[Exercise directions]:
Look for the word "scale" in the entries and copy each line where it appears.

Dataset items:
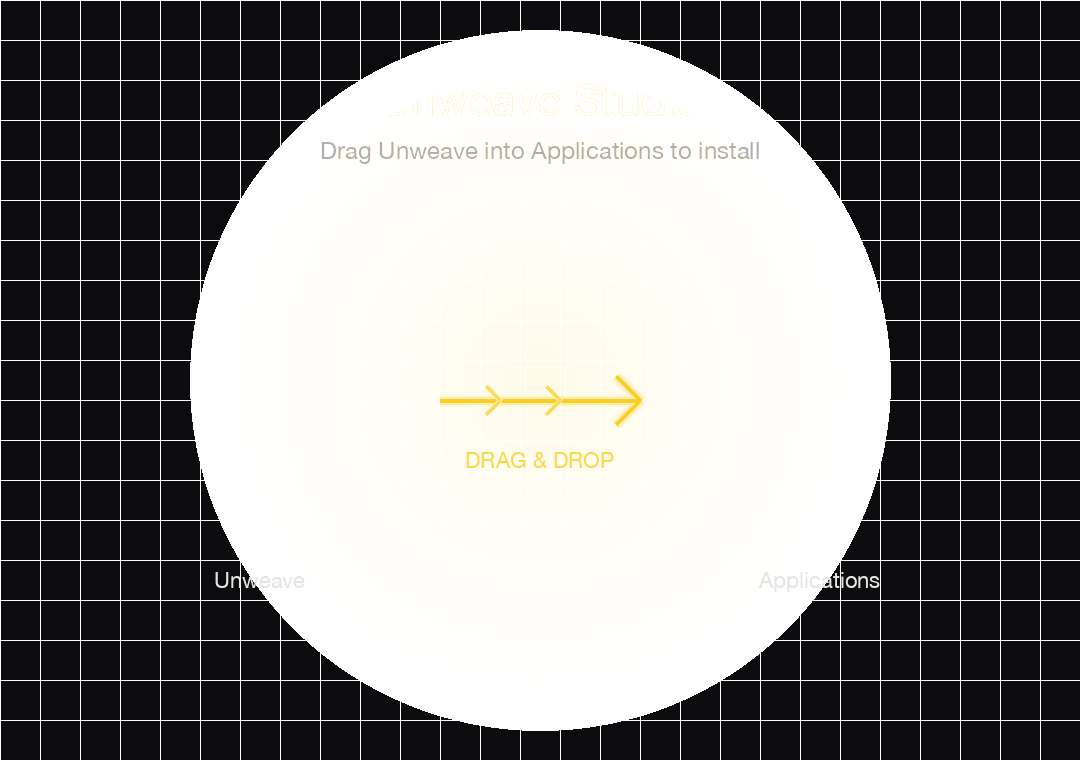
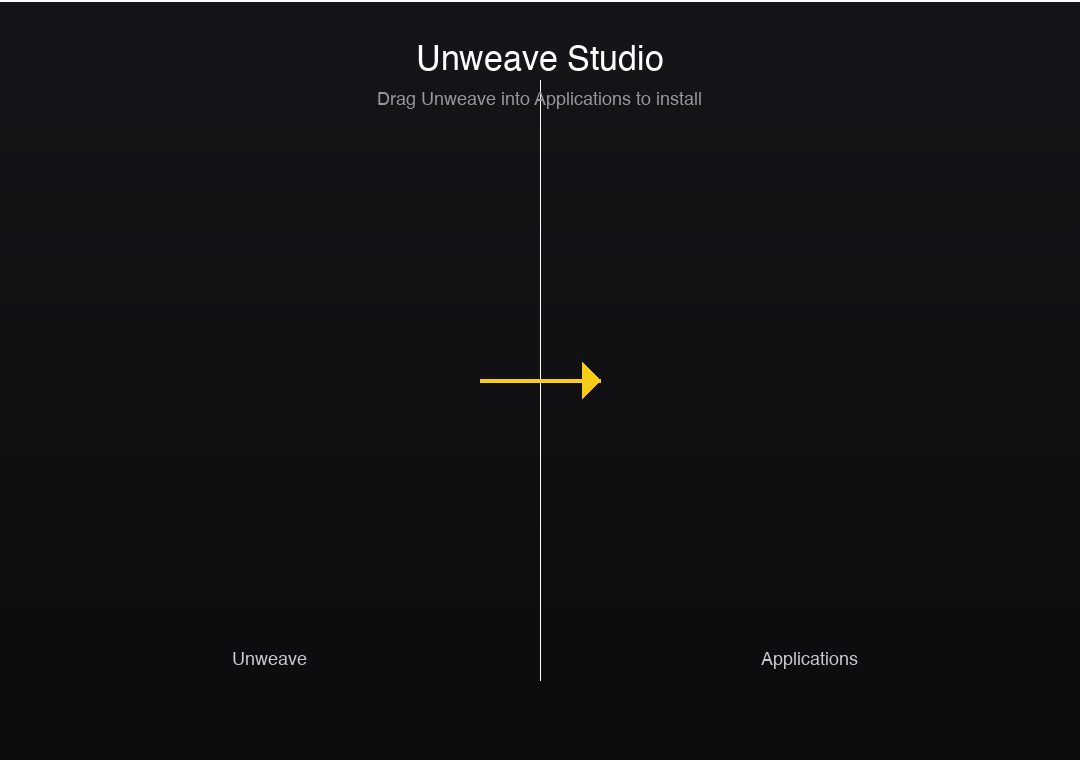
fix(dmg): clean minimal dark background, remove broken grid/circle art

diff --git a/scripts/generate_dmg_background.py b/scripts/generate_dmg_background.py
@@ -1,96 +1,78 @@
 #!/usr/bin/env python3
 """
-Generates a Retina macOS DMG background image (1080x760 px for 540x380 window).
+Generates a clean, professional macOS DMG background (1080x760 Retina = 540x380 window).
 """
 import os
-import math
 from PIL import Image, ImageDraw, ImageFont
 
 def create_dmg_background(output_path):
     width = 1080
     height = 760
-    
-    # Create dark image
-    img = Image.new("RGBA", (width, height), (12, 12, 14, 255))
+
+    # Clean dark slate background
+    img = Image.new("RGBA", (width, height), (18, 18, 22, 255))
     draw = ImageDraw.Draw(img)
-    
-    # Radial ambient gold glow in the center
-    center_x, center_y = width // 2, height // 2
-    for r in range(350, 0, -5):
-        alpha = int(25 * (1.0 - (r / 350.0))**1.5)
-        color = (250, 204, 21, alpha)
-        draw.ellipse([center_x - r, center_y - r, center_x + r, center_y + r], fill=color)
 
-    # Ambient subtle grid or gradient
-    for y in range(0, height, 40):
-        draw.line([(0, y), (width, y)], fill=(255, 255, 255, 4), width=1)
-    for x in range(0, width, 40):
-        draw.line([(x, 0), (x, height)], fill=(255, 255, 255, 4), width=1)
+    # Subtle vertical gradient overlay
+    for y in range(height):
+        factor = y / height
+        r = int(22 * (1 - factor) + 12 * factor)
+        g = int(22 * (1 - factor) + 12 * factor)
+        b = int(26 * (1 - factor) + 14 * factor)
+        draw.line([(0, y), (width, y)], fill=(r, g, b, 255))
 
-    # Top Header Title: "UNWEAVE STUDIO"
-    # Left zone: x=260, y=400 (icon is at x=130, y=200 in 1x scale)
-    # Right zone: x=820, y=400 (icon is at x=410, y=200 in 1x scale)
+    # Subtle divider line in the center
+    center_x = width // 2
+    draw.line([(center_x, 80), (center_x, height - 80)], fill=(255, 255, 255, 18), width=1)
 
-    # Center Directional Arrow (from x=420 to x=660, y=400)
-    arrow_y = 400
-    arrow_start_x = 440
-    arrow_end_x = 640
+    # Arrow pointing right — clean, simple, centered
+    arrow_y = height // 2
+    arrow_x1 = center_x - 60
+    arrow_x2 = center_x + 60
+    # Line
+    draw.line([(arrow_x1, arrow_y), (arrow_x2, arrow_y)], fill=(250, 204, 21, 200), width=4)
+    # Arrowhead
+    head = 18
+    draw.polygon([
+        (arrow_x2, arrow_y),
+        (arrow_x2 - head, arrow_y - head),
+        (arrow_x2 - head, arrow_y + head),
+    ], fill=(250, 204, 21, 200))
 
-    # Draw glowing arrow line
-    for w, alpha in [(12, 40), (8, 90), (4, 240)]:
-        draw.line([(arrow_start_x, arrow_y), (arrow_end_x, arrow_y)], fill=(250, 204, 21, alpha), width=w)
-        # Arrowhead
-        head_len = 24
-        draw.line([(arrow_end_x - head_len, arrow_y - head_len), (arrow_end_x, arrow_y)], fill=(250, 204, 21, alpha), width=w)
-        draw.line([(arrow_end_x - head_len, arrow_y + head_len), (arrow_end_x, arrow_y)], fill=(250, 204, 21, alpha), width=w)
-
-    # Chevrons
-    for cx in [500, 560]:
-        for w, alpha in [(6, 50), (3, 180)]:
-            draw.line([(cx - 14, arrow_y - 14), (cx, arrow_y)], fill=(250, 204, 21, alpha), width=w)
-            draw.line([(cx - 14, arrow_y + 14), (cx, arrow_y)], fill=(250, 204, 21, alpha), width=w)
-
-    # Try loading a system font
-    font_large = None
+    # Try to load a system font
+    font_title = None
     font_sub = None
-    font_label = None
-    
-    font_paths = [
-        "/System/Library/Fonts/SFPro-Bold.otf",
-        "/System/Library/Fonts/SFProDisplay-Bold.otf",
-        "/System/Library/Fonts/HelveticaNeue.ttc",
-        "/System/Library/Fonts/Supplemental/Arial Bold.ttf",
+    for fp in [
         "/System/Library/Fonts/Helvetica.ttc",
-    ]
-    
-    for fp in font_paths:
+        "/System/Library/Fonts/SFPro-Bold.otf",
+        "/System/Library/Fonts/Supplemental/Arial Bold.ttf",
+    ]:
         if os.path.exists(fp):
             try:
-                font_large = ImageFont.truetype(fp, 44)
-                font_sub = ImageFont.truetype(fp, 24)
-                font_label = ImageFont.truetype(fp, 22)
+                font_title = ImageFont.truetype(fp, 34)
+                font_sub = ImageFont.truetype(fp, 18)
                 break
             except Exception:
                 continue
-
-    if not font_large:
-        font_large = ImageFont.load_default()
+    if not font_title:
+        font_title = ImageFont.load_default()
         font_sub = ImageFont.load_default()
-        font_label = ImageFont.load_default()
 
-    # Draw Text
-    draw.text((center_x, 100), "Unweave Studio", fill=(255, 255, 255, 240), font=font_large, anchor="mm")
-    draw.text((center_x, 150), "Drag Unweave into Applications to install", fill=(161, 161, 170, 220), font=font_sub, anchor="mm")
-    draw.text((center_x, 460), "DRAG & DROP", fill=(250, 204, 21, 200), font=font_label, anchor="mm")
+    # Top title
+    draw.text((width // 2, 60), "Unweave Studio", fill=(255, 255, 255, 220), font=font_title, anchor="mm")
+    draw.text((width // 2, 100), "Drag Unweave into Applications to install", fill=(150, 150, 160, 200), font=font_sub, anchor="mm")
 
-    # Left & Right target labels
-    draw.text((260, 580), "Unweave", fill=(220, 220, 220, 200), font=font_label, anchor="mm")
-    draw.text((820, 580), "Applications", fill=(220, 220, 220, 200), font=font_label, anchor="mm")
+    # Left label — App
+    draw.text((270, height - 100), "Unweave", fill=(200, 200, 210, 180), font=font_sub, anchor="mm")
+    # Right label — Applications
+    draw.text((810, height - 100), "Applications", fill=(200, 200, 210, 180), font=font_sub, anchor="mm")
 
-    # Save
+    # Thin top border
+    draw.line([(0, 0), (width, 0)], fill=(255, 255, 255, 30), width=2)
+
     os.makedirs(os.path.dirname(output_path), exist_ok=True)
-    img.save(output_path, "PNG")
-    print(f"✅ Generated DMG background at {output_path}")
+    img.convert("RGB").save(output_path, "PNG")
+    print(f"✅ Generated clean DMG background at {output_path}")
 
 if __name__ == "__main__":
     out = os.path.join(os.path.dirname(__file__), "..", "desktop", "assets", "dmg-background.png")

* * *

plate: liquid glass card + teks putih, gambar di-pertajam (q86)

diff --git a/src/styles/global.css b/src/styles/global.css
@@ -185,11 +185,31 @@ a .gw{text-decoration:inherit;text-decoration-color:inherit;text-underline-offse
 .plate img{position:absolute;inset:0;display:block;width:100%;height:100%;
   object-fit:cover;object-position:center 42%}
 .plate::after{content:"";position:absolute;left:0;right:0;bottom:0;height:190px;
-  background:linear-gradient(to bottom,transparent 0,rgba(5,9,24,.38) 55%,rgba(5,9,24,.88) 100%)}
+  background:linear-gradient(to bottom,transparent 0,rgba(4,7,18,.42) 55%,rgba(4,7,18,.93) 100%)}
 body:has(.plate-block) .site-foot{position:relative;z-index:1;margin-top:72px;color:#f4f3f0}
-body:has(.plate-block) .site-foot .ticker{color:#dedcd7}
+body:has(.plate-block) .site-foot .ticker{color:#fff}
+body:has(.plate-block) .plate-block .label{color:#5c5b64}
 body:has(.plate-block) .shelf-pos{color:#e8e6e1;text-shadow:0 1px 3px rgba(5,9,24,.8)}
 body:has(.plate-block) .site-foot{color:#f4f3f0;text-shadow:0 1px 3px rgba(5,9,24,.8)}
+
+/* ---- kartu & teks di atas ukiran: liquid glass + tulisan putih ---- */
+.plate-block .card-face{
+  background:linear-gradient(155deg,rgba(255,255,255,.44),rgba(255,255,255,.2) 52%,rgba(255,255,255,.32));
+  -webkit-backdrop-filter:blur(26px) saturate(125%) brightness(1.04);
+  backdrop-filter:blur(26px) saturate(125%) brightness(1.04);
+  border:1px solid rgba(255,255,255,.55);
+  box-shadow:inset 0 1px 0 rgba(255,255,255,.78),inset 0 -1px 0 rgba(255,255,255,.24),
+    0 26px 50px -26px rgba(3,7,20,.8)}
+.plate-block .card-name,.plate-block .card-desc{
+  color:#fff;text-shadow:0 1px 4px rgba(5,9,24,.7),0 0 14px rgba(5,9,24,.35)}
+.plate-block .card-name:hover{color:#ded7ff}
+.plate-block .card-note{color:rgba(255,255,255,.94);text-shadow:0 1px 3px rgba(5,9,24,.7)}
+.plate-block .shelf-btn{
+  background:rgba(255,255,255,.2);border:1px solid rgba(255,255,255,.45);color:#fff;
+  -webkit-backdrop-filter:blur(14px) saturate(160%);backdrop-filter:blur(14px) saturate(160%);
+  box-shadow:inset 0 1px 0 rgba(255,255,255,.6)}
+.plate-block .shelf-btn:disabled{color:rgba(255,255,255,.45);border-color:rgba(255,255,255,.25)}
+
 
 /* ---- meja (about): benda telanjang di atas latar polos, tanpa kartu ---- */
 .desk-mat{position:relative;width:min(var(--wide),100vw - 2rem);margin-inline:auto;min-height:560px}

[Problem solution]:
-    # Left zone: x=260, y=400 (icon is at x=130, y=200 in 1x scale)
-    # Right zone: x=820, y=400 (icon is at x=410, y=200 in 1x scale)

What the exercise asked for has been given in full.